WHAT YOU WILL DO -> Repeat the records below exactly, leaving out any pictures.

DATA TO USE ->

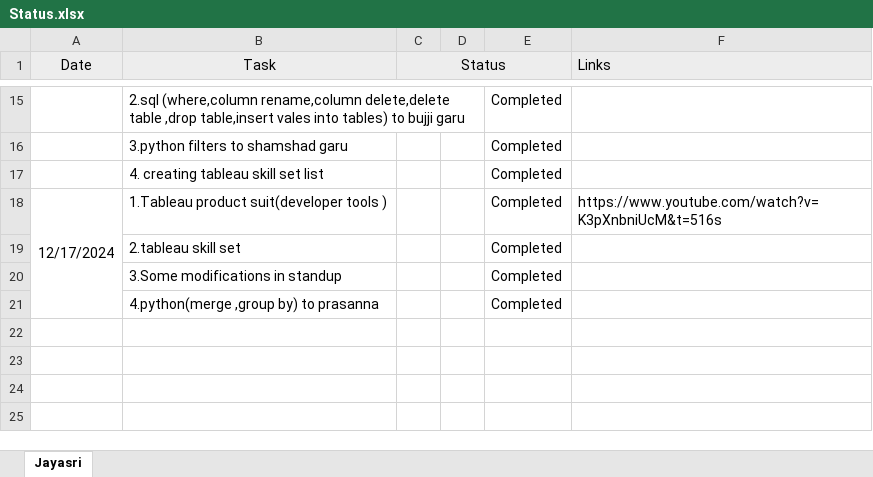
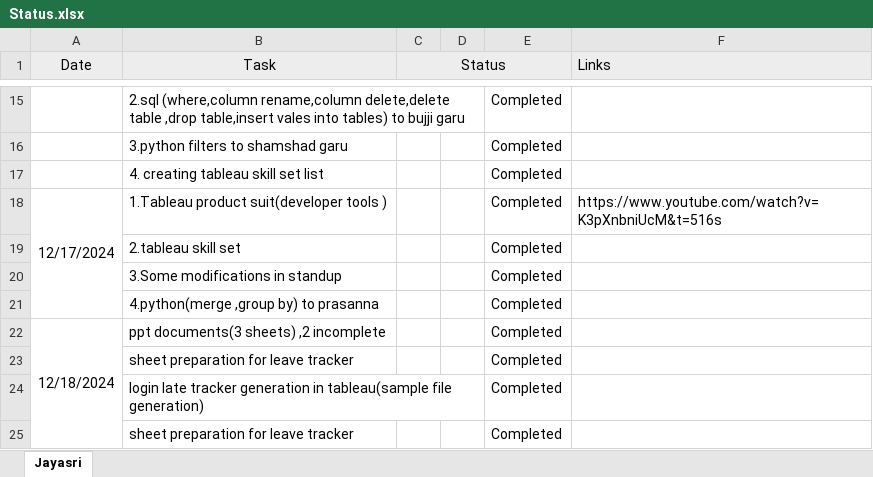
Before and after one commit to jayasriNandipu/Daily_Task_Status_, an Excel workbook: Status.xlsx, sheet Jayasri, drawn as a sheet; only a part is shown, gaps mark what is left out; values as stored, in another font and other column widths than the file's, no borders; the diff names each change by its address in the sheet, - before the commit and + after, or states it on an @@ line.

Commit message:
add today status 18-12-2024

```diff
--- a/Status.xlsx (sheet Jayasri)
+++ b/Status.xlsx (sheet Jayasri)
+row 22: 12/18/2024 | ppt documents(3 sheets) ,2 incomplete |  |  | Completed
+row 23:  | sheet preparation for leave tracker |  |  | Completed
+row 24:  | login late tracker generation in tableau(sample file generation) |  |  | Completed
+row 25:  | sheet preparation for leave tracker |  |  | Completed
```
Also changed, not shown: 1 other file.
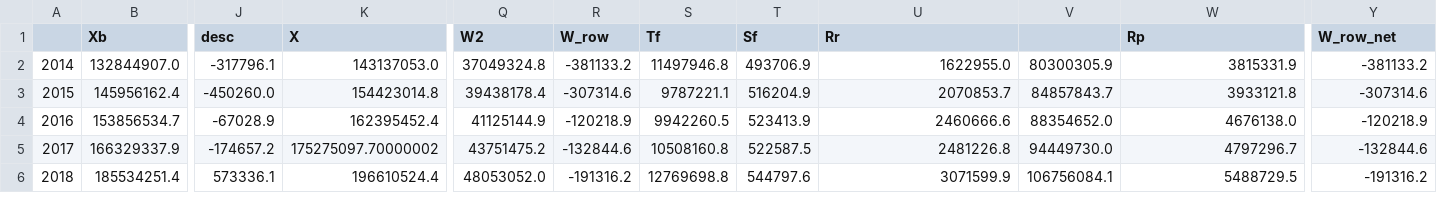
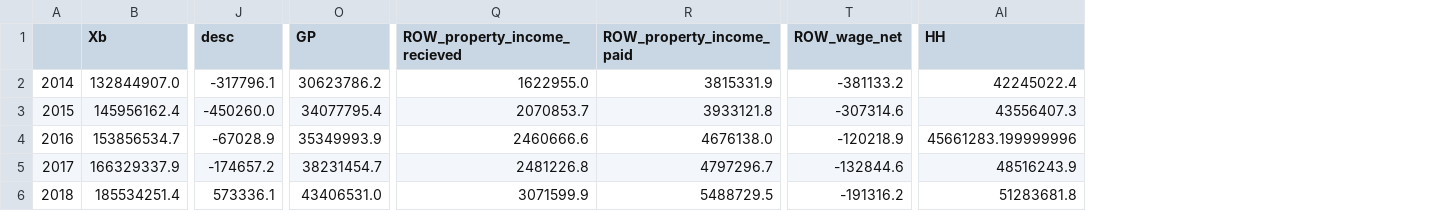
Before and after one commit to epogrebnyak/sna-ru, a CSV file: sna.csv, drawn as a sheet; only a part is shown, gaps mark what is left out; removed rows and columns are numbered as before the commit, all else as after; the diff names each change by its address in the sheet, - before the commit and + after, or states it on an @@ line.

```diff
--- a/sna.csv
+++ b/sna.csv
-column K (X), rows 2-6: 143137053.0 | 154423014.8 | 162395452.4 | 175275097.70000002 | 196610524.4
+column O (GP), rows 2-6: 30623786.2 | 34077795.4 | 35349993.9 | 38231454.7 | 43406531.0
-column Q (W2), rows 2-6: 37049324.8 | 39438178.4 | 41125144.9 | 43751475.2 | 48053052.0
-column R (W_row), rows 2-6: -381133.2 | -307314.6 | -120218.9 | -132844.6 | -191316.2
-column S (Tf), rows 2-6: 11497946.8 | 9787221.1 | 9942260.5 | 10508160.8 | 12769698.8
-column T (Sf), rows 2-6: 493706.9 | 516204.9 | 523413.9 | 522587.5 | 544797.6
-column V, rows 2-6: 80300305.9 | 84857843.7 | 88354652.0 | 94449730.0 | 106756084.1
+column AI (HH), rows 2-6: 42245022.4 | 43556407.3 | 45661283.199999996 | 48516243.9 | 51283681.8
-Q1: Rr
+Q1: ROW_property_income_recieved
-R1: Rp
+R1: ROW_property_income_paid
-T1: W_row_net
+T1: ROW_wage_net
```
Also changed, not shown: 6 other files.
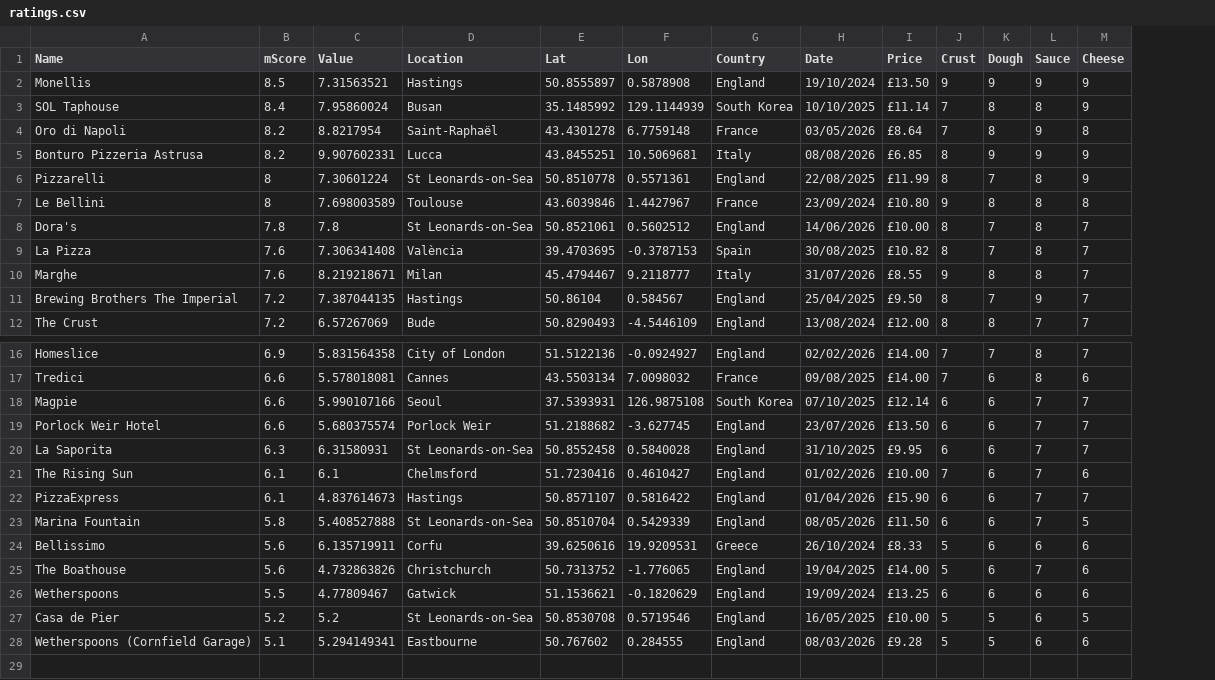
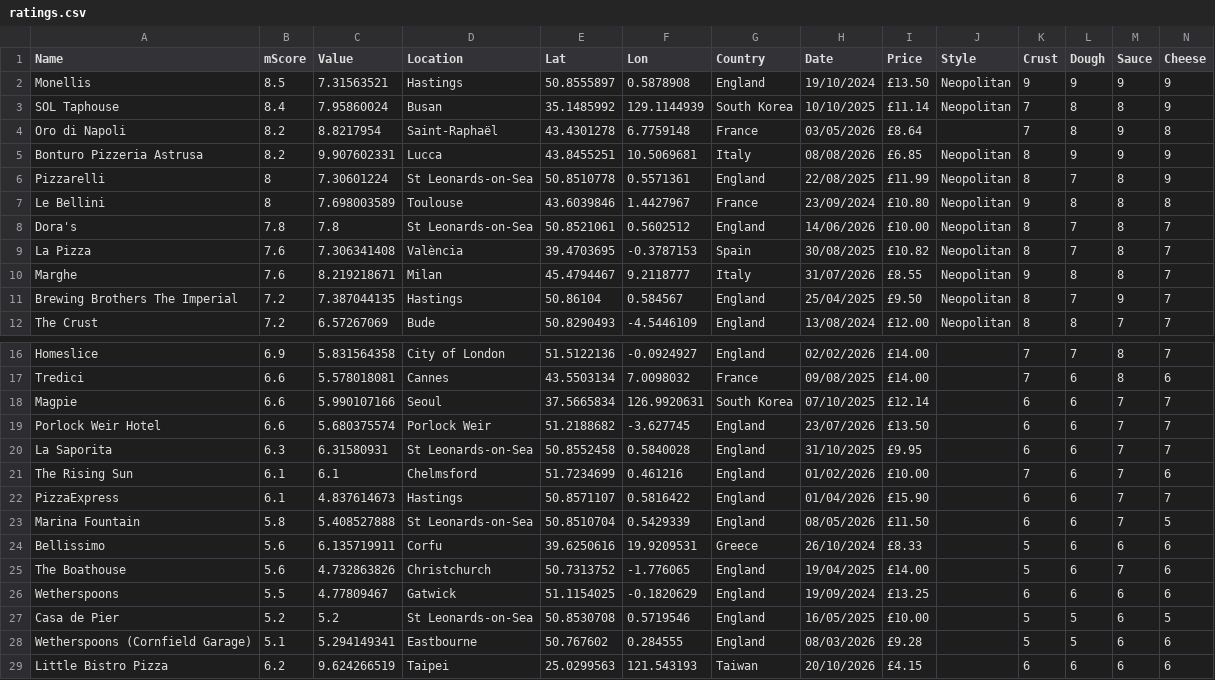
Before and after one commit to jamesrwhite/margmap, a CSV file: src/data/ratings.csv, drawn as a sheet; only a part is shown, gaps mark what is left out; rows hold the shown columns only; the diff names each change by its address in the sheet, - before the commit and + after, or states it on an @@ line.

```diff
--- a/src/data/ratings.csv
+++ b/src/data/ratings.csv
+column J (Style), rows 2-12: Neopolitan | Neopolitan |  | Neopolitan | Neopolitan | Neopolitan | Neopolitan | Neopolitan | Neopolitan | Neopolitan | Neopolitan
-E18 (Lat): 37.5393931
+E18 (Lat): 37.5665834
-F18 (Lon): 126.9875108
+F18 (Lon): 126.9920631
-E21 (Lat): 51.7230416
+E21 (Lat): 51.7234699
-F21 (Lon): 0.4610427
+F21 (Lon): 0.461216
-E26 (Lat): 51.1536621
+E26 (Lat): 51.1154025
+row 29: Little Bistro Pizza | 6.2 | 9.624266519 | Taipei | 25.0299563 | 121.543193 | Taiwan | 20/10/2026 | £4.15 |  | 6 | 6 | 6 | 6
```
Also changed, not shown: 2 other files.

ANSWER SECTION ->
Before and after one commit to jayasriNandipu/Daily_Task_Status_, an Excel workbook: Status.xlsx, sheet Jayasri, drawn as a sheet; only a part is shown, gaps mark what is left out; values as stored, in another font and other column widths than the file's, no borders; the diff names each change by its address in the sheet, - before the commit and + after, or states it on an @@ line.

Commit message:
add today status 18-12-2024

```diff
--- a/Status.xlsx (sheet Jayasri)
+++ b/Status.xlsx (sheet Jayasri)
+row 22: 12/18/2024 | ppt documents(3 sheets) ,2 incomplete |  |  | Completed
+row 23:  | sheet preparation for leave tracker |  |  | Completed
+row 24:  | login late tracker generation in tableau(sample file generation) |  |  | Completed
+row 25:  | sheet preparation for leave tracker |  |  | Completed
```
Also changed, not shown: 1 other file.
Before and after one commit to epogrebnyak/sna-ru, a CSV file: sna.csv, drawn as a sheet; only a part is shown, gaps mark what is left out; removed rows and columns are numbered as before the commit, all else as after; the diff names each change by its address in the sheet, - before the commit and + after, or states it on an @@ line.

```diff
--- a/sna.csv
+++ b/sna.csv
-column K (X), rows 2-6: 143137053.0 | 154423014.8 | 162395452.4 | 175275097.70000002 | 196610524.4
+column O (GP), rows 2-6: 30623786.2 | 34077795.4 | 35349993.9 | 38231454.7 | 43406531.0
-column Q (W2), rows 2-6: 37049324.8 | 39438178.4 | 41125144.9 | 43751475.2 | 48053052.0
-column R (W_row), rows 2-6: -381133.2 | -307314.6 | -120218.9 | -132844.6 | -191316.2
-column S (Tf), rows 2-6: 11497946.8 | 9787221.1 | 9942260.5 | 10508160.8 | 12769698.8
-column T (Sf), rows 2-6: 493706.9 | 516204.9 | 523413.9 | 522587.5 | 544797.6
-column V, rows 2-6: 80300305.9 | 84857843.7 | 88354652.0 | 94449730.0 | 106756084.1
+column AI (HH), rows 2-6: 42245022.4 | 43556407.3 | 45661283.199999996 | 48516243.9 | 51283681.8
-Q1: Rr
+Q1: ROW_property_income_recieved
-R1: Rp
+R1: ROW_property_income_paid
-T1: W_row_net
+T1: ROW_wage_net
```
Also changed, not shown: 6 other files.
Before and after one commit to jamesrwhite/margmap, a CSV file: src/data/ratings.csv, drawn as a sheet; only a part is shown, gaps mark what is left out; rows hold the shown columns only; the diff names each change by its address in the sheet, - before the commit and + after, or states it on an @@ line.

```diff
--- a/src/data/ratings.csv
+++ b/src/data/ratings.csv
+column J (Style), rows 2-12: Neopolitan | Neopolitan |  | Neopolitan | Neopolitan | Neopolitan | Neopolitan | Neopolitan | Neopolitan | Neopolitan | Neopolitan
-E18 (Lat): 37.5393931
+E18 (Lat): 37.5665834
-F18 (Lon): 126.9875108
+F18 (Lon): 126.9920631
-E21 (Lat): 51.7230416
+E21 (Lat): 51.7234699
-F21 (Lon): 0.4610427
+F21 (Lon): 0.461216
-E26 (Lat): 51.1536621
+E26 (Lat): 51.1154025
+row 29: Little Bistro Pizza | 6.2 | 9.624266519 | Taipei | 25.0299563 | 121.543193 | Taiwan | 20/10/2026 | £4.15 |  | 6 | 6 | 6 | 6
```
Also changed, not shown: 2 other files.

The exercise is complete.